Charles Darwin University (CDU) is working to address skill shortages in hairdressing in the Northern Territory, as a part of the university’s apprenticeship offerings.
The university delivers the Certificate III in Hairdressing at both the Alice Springs and Palmerston campuses in tandem with hair salons across the Territory.
The students study from their very own hair salons on campus, which provide a practical, real-life training environment where they learn theory and practical components covering everything from colouring, cutting, head massages, handling tools and workspaces, to conducting salon transactions, hygiene and customer service.
The practical training that the students gain as part of the three-year apprenticeship reflects industry standards and expectations and ensures students graduate job ready, without tying up qualified hairdressers when they start work.
Charles Darwin University has about 50 apprentices who do training at the university and each year graduates around 15-20 fully qualified hairdressers.
CDU Team Leader Beauty Services Tim Francis said there was huge demand for apprentices to come on board across salons in the Northern Territory and for students wanting to study hairdressing.
“There is a huge shortage of hairdressers in Darwin and the wider area, so the more students we can get in to study, the more we can get out to industry and filling the gaps,” Mr Francis said.

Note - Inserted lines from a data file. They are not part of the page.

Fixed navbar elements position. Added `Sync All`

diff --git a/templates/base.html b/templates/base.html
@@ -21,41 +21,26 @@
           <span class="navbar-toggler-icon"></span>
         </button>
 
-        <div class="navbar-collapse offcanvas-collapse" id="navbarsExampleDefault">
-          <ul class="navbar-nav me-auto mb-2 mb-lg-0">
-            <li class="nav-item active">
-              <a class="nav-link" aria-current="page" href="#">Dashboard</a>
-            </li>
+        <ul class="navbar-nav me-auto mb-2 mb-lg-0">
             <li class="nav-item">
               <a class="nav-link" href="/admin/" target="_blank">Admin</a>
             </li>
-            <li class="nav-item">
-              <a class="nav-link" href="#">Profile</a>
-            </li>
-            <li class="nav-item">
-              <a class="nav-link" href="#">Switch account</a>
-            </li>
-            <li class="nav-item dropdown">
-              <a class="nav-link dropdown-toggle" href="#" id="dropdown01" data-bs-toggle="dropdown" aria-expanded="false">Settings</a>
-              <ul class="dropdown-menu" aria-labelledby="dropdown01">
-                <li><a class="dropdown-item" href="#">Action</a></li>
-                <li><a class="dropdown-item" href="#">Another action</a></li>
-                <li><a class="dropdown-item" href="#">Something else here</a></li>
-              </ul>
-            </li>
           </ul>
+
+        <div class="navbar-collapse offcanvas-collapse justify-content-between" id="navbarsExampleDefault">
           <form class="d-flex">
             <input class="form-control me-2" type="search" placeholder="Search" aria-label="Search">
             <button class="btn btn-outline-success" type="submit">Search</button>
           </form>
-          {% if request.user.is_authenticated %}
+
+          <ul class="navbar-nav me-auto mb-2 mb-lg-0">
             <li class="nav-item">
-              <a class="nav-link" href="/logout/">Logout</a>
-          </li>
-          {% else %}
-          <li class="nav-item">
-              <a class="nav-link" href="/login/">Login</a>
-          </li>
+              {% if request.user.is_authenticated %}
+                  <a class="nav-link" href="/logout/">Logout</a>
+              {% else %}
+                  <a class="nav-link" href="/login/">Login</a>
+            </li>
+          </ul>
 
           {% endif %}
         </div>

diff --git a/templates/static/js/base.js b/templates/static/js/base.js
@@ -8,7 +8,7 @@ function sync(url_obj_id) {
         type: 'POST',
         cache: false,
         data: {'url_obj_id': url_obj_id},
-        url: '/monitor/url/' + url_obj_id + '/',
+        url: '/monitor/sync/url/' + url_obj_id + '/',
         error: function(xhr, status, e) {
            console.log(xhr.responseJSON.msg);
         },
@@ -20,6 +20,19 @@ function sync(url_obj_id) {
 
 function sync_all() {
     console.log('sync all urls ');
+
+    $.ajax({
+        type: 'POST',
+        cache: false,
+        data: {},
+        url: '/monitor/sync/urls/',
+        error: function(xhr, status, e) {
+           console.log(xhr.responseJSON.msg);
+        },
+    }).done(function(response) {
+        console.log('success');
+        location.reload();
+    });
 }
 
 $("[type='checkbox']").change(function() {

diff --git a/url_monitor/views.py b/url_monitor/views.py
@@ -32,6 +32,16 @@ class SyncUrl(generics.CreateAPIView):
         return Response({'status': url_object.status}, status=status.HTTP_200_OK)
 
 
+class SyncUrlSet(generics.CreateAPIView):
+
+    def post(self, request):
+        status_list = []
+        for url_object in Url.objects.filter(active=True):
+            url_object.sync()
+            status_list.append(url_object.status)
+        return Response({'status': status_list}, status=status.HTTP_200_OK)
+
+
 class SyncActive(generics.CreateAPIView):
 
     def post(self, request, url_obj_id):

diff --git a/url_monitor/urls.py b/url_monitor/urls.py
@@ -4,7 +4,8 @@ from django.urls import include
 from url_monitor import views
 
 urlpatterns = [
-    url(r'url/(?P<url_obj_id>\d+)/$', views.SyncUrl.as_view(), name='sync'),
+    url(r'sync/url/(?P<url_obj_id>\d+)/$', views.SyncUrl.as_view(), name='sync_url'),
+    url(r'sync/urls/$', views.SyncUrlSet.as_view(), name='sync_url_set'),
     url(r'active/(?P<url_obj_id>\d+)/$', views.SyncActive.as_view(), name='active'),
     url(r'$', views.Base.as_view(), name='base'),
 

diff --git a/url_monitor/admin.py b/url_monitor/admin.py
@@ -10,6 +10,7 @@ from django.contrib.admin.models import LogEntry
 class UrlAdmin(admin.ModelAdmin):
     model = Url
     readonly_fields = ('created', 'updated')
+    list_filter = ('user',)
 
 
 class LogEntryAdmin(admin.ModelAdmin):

“The benefit of having this sort of salon set up, is that when the students leave CDU they’ve developed more of their technical skills and they really are ready for the workforce.

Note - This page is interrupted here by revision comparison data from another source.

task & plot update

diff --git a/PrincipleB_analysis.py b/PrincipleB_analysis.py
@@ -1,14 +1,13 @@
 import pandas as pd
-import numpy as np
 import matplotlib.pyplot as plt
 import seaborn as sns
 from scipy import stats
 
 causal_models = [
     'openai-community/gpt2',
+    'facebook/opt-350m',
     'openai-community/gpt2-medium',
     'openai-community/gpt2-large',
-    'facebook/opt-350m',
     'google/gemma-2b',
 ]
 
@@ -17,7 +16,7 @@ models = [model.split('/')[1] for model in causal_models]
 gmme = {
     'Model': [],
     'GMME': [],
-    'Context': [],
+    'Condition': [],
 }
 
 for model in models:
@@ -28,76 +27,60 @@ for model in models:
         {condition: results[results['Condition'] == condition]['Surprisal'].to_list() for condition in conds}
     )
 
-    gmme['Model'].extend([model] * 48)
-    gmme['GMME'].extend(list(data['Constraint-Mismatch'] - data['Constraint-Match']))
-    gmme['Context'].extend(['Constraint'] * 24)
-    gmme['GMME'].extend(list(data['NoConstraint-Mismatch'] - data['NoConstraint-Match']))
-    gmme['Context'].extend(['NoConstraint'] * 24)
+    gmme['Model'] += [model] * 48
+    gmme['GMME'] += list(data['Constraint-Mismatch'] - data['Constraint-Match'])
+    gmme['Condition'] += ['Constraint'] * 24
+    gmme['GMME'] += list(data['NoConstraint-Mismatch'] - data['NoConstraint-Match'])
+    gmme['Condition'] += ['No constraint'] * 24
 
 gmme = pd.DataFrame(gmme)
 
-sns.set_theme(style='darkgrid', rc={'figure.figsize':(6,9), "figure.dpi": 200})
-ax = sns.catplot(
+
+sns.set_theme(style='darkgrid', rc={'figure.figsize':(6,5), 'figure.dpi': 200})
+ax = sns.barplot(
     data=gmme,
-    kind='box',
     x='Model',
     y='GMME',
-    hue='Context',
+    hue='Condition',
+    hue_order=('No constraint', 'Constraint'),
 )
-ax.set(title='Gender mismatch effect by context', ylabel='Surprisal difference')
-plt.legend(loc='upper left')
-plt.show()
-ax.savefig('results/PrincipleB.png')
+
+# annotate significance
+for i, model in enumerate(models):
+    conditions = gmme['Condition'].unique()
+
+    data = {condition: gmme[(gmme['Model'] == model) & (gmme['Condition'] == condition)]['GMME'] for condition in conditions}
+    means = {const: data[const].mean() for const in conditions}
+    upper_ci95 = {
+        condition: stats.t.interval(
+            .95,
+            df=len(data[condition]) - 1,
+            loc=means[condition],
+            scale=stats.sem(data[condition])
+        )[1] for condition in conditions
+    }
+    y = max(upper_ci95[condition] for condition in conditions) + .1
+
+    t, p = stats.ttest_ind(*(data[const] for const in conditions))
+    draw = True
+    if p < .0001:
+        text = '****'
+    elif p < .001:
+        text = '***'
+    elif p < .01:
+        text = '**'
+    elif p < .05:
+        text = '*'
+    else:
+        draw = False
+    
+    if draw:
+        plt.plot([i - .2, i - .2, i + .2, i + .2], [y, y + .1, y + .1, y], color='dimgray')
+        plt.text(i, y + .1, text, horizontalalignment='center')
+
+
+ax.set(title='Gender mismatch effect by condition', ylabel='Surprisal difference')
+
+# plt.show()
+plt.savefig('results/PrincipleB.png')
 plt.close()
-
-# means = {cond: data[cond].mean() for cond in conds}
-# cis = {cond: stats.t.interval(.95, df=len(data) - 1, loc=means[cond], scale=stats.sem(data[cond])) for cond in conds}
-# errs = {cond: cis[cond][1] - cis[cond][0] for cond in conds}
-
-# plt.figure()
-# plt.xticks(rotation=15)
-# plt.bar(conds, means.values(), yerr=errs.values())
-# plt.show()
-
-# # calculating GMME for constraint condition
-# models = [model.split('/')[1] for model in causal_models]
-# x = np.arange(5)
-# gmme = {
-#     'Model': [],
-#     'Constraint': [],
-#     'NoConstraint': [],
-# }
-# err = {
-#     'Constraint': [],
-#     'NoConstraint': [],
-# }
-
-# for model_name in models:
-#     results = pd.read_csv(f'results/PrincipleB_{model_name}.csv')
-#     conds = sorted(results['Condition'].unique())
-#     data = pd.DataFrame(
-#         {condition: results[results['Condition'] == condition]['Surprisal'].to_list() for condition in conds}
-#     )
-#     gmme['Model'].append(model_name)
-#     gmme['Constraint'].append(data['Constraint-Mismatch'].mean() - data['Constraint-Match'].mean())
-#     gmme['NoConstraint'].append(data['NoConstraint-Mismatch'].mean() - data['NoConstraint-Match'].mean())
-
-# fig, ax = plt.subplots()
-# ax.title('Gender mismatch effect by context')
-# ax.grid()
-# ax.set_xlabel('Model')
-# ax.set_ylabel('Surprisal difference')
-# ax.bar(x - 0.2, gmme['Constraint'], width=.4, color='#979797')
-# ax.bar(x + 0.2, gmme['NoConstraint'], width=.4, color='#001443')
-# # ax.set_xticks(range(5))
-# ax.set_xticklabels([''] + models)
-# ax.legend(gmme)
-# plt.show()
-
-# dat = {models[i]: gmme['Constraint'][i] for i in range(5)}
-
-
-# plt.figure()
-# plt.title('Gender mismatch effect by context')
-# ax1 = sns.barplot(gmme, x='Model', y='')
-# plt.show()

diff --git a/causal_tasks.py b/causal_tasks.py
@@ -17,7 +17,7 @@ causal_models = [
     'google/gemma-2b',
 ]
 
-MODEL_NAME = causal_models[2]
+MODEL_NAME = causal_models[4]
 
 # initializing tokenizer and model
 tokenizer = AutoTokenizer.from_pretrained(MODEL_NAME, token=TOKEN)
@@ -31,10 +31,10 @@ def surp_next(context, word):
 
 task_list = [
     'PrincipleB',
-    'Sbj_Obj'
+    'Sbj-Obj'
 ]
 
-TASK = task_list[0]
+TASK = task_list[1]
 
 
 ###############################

“We are finding that barbering is a huge growth market, and we’ve now dedicated a whole area in our Palmerston salon, just for barbering because the demand has become so strong.
“We are about to reopen and reinvigorate our Alice Springs salon which we hope will alleviate some of the shortages experienced there. And we’re hiring a new hairdressing lecturer to work full-time out of the salon in Alice Springs.”
The Australian Government Department of Jobs and Small Business reports that there has been a shortage of hairdressers in Australia for more than 20 years. The department reports that in 2018, two out of every three hairdressing vacancies went unfilled.
The Australian Skills and Industry Committee has reported that employment levels for hairdressers had a “notable decrease” from 77,700 in 2019 to 60,500 in 2020. It predicts numbers will increase to 79,600 by 2024.
Hair and beauty students learn the latest skills and techniques from industry professionals at CDU’s hair and beauty training salons in Palmerston and Alice Springs.
Members of the public can support the training and education of students by booking an appointment at the salon in Palmerston here: www.cdu.edu.au/vocational-education-training/vet-businesses/hair-and-beauty-salons
To learn about hairdressing courses at CDU head to: https://www.cdu.edu.au/study/shb30416-certificate-iii-hairdressing-shb30416-2021